Terminus Zaragoza

By Jay Brunhouse

by Jay Brunhouse

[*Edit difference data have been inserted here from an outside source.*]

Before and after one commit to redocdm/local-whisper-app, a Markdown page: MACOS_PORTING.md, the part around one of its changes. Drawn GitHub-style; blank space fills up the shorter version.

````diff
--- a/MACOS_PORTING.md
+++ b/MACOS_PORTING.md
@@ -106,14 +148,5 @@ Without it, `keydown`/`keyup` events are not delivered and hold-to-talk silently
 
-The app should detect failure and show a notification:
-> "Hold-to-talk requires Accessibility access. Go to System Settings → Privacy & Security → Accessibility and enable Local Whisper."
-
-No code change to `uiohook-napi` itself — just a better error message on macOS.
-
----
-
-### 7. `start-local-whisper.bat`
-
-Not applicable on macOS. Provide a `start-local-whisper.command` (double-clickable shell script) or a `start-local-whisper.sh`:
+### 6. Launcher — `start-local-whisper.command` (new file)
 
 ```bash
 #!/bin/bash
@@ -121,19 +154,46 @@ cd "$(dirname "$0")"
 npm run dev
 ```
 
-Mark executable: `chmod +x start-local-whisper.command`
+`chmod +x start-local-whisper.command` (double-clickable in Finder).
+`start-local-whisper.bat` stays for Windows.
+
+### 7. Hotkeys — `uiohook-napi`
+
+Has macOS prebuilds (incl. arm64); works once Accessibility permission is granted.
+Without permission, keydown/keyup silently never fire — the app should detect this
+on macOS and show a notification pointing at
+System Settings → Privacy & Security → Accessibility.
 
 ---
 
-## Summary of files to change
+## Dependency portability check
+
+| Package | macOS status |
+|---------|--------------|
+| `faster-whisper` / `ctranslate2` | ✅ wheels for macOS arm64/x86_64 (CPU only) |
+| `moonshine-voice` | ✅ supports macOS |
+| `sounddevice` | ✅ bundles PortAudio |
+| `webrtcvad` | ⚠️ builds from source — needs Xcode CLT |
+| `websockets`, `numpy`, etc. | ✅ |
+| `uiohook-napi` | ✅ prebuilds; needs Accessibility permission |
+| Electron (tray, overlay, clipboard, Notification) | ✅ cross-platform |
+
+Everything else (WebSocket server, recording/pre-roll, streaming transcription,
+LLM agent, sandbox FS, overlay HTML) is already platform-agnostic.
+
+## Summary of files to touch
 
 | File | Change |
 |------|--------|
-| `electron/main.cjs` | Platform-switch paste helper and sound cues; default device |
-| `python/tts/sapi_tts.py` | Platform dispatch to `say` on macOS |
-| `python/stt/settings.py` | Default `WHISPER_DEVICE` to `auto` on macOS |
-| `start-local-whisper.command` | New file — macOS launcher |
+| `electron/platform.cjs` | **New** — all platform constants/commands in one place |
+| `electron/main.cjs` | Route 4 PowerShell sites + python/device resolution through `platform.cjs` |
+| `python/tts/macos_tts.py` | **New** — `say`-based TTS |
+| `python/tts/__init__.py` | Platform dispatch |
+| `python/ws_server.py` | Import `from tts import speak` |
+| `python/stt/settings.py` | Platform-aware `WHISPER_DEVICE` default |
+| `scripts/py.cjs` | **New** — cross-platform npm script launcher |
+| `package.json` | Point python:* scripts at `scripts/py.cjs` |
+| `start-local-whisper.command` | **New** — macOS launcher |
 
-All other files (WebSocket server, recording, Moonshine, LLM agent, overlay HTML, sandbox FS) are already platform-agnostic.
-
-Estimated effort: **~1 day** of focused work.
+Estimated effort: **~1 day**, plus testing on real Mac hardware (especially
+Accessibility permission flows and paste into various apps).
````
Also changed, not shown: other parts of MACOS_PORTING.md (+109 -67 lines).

When you first step off your Spanish high-speed Talgo 350 train and out of Zaragoza’s (Saragossa’s) 2003 Delicias Station, the first thing you see 2,000 feet across the River Ebro are the risings of pavilions, towers and exhibitions sponsored by more than 78 countries for Zaragoza’s 2008 World Expo, June 14 to Sept. 14.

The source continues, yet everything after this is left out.